### The problem
Keep only the lines of the data below that contain "muted", and copy them.

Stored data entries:
== Segment start ==

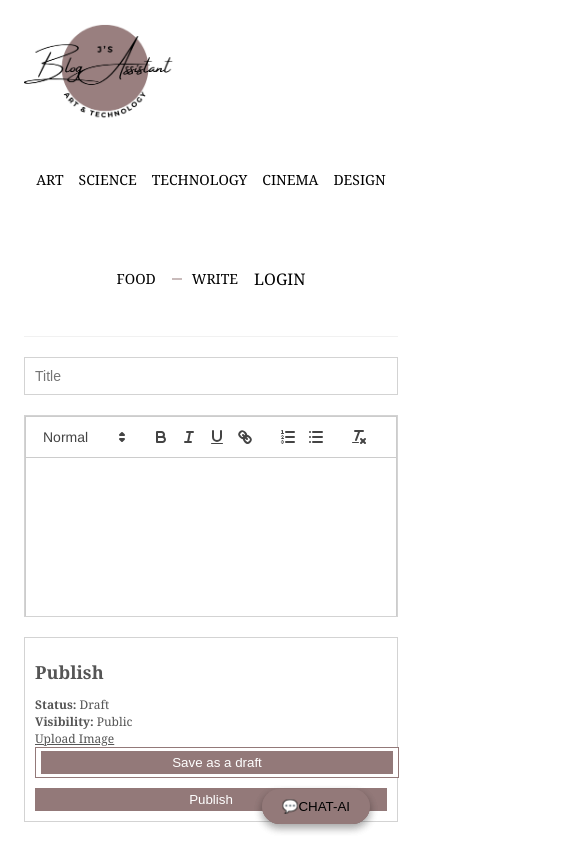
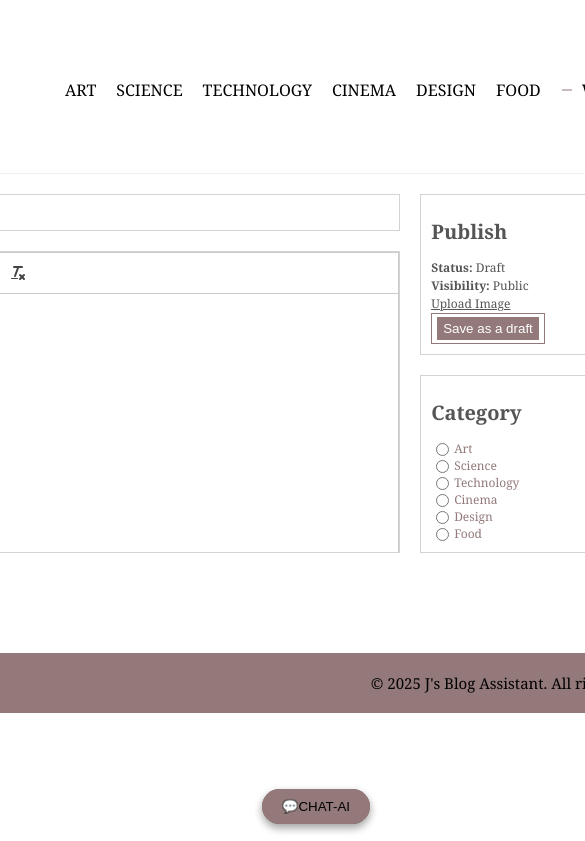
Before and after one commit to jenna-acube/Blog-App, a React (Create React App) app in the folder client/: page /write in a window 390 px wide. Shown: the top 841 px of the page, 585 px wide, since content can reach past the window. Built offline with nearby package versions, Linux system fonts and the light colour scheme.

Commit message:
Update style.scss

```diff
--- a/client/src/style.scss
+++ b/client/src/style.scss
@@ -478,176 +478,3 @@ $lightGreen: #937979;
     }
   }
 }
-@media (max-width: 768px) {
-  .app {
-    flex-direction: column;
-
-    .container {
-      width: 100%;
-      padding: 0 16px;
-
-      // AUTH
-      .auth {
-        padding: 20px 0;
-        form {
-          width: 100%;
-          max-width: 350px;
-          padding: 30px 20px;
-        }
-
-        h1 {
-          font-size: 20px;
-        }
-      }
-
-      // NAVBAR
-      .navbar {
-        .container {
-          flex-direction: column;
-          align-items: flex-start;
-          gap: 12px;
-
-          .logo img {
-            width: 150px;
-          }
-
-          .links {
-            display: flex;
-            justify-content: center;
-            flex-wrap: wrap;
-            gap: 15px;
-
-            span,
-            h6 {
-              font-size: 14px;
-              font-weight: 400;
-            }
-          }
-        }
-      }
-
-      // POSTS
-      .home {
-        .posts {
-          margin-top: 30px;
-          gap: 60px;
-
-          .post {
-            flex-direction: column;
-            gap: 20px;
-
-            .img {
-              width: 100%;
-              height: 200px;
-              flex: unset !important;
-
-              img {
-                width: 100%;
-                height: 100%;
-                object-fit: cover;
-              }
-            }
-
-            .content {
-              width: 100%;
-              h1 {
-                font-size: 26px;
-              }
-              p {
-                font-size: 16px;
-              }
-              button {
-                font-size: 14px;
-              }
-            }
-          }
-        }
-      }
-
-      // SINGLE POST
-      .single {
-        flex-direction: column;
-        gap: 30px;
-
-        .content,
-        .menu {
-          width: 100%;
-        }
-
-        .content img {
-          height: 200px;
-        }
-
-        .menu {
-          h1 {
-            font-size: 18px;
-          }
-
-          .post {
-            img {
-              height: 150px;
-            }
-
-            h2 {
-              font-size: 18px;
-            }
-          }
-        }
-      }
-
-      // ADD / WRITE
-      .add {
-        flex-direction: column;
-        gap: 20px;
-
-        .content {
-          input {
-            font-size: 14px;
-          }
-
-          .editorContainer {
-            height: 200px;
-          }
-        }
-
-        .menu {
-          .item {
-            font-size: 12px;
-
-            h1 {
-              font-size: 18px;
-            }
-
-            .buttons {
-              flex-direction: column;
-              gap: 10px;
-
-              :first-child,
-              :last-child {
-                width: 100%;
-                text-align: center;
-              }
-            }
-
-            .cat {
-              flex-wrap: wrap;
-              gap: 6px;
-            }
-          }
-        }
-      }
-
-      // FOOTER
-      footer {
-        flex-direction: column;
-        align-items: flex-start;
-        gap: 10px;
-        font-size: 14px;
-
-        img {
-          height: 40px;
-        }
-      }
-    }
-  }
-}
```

== Segment end ==
== Segment start ==

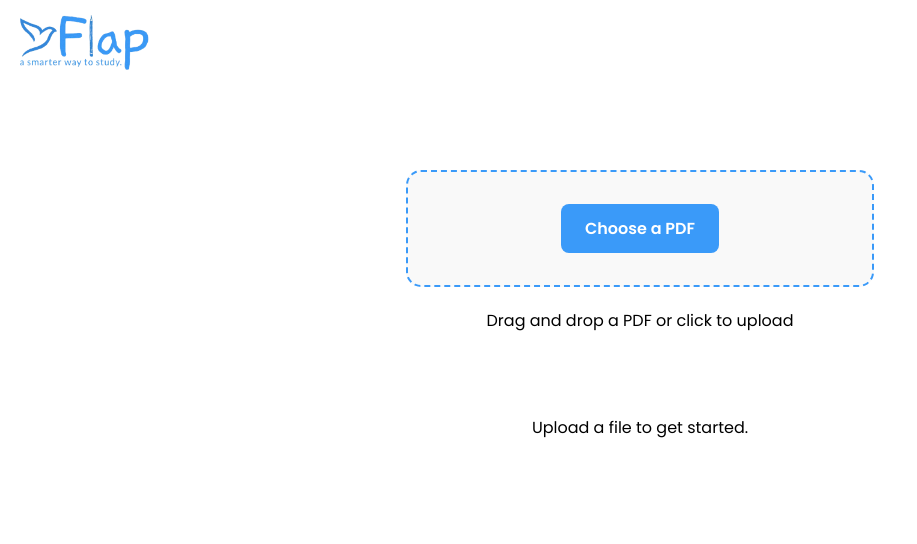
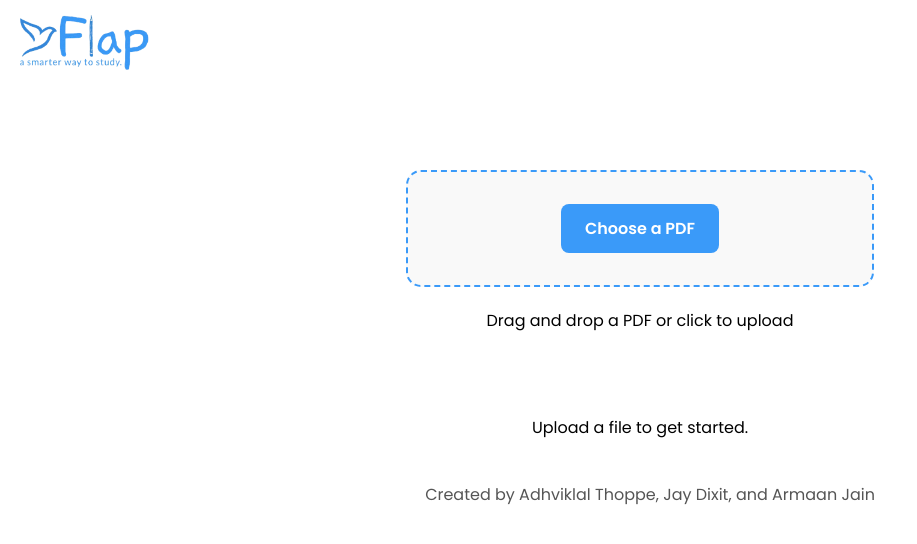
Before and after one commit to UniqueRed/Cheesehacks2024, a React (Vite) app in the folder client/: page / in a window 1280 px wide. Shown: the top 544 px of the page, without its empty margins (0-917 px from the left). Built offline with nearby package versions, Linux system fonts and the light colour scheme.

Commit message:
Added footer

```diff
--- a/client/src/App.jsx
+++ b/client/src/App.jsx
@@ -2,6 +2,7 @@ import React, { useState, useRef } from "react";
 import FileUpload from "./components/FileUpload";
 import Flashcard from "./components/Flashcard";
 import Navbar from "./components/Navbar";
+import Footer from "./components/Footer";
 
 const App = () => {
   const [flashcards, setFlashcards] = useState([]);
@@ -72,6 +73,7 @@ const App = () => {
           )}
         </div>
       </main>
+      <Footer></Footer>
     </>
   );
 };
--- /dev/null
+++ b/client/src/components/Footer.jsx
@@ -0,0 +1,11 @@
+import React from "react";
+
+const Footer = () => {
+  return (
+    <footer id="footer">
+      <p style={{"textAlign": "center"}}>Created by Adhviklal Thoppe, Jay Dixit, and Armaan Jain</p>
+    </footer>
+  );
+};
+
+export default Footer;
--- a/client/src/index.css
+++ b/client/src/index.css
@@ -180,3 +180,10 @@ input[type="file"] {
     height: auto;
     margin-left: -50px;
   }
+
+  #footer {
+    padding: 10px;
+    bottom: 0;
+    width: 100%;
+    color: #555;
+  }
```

== Segment end ==
== Segment start ==

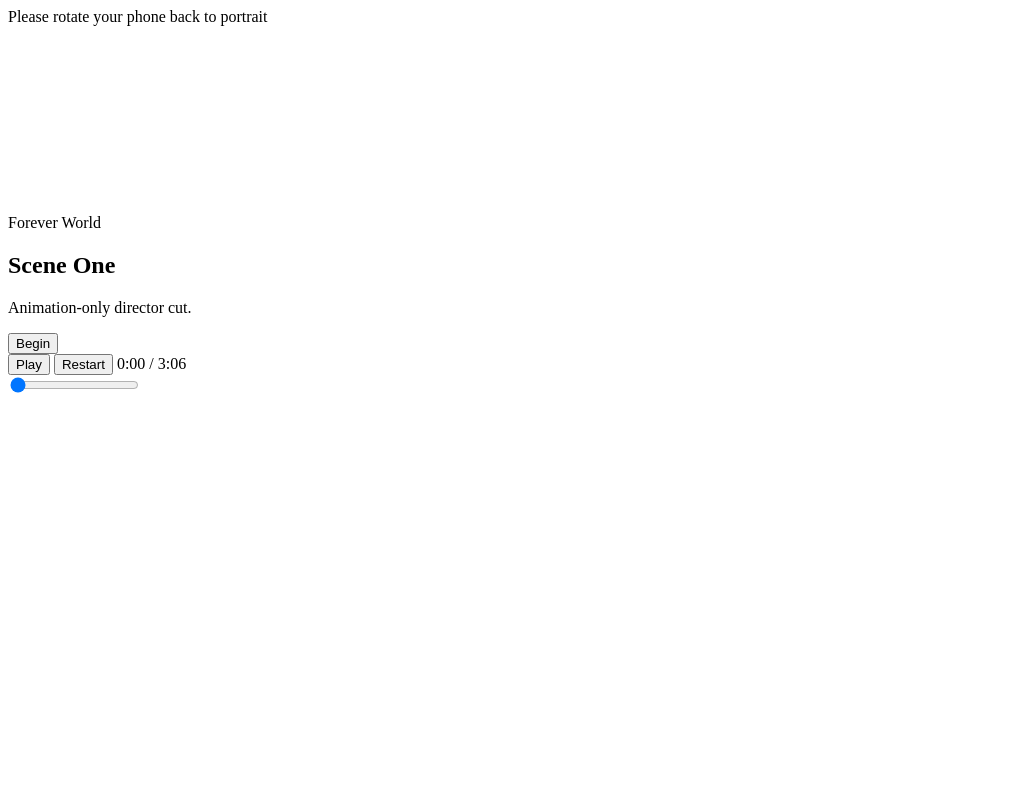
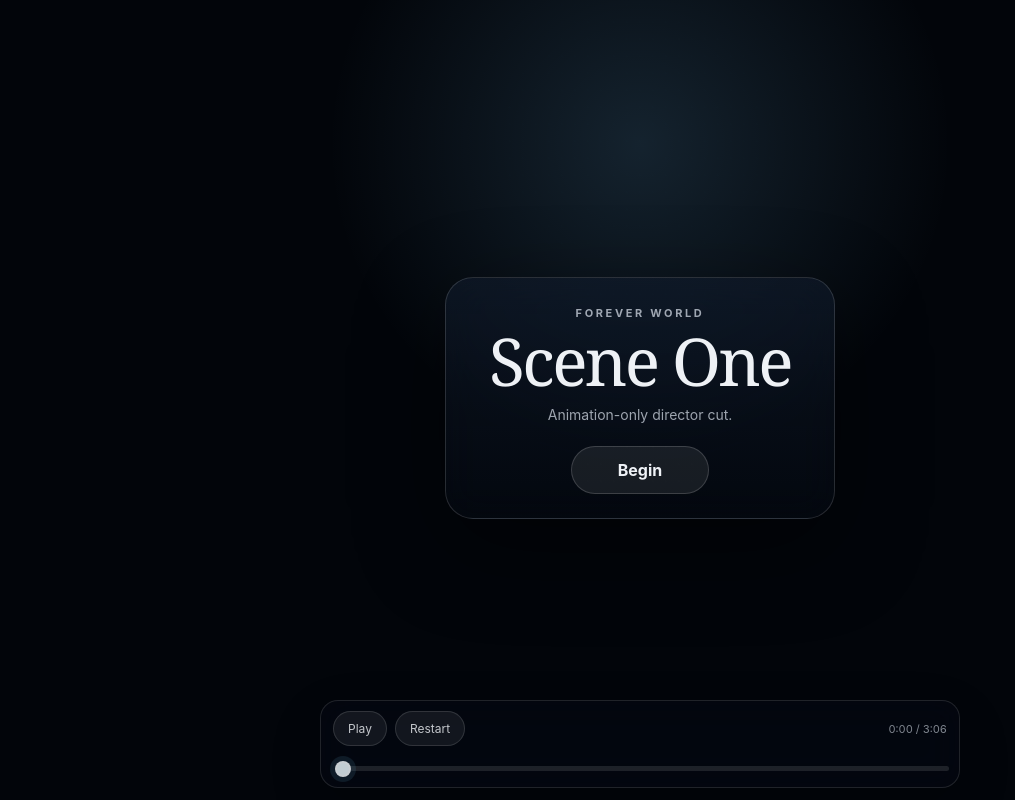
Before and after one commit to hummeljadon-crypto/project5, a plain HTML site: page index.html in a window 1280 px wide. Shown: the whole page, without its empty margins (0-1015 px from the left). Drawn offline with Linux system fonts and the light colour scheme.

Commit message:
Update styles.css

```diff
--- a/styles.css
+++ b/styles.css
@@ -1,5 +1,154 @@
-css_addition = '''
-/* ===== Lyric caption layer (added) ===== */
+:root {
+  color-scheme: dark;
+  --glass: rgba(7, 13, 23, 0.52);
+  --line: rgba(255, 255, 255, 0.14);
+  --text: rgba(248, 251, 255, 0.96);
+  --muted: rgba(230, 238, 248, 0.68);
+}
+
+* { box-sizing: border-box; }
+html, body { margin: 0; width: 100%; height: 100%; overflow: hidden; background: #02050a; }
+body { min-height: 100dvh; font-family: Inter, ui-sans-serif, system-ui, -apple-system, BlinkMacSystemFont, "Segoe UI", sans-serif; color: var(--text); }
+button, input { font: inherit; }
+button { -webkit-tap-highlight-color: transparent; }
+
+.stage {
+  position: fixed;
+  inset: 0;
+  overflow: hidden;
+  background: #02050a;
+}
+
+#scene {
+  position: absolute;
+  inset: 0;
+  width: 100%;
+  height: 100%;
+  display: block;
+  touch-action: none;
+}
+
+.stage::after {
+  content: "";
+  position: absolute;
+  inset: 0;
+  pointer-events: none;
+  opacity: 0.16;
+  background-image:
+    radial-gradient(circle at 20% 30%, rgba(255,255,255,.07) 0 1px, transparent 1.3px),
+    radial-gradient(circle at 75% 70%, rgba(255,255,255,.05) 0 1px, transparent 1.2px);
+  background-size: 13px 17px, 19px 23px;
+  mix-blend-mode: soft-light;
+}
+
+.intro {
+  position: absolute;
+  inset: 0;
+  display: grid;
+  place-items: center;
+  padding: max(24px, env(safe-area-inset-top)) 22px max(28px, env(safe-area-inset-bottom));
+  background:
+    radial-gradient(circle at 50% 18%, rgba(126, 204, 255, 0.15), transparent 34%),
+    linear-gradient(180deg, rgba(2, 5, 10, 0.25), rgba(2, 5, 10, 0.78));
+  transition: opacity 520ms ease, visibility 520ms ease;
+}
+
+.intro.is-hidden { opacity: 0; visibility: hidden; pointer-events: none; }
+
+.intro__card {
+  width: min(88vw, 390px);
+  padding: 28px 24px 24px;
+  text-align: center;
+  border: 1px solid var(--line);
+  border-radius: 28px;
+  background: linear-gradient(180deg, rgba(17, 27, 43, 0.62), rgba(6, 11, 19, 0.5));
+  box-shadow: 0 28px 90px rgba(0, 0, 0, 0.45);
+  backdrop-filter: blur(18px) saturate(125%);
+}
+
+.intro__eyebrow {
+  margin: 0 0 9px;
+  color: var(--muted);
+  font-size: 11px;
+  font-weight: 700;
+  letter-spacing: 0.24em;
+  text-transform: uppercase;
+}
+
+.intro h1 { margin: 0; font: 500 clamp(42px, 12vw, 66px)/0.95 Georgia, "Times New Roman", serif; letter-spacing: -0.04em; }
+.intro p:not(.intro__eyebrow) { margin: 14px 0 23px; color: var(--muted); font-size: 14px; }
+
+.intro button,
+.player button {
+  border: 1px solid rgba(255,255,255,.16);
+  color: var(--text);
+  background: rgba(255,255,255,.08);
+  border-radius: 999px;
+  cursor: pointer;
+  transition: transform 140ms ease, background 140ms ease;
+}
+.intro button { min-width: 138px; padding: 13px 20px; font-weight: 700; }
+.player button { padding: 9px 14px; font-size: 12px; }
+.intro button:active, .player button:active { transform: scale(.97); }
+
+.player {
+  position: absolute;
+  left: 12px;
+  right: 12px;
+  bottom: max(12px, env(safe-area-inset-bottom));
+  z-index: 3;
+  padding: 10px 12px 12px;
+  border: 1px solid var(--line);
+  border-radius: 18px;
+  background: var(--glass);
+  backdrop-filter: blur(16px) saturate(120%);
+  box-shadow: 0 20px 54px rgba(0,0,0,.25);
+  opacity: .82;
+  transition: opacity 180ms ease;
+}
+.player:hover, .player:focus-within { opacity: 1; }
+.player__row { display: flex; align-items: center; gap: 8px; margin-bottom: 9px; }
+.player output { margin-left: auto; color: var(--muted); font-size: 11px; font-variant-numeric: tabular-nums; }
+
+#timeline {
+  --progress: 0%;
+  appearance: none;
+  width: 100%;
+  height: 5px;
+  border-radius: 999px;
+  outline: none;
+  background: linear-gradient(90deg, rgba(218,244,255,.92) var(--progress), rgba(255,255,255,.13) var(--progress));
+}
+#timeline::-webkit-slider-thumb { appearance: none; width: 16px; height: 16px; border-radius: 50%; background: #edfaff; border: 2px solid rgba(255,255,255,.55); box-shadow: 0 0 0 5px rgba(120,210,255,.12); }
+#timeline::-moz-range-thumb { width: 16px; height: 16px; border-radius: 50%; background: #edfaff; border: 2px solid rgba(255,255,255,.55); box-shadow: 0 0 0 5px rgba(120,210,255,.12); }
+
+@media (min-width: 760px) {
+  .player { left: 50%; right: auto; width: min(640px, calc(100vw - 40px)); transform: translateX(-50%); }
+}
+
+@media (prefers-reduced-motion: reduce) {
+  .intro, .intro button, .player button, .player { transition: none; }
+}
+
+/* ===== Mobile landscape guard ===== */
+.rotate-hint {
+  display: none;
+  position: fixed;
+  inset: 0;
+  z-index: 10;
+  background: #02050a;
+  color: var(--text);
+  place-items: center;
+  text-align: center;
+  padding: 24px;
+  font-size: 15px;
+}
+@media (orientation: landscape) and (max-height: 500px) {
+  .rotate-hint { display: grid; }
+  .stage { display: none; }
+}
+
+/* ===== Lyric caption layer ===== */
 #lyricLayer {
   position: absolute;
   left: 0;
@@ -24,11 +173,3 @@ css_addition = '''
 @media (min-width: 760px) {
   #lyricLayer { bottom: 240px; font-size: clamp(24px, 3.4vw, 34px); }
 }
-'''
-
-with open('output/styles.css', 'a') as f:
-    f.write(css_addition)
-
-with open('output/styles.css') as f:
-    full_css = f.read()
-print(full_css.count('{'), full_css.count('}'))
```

== Segment end ==

### Answer box
+  --muted: rgba(230, 238, 248, 0.68);
+  color: var(--muted);
+.intro p:not(.intro__eyebrow) { margin: 14px 0 23px; color: var(--muted); font-size: 14px; }
+.player output { margin-left: auto; color: var(--muted); font-size: 11px; font-variant-numeric: tabular-nums; }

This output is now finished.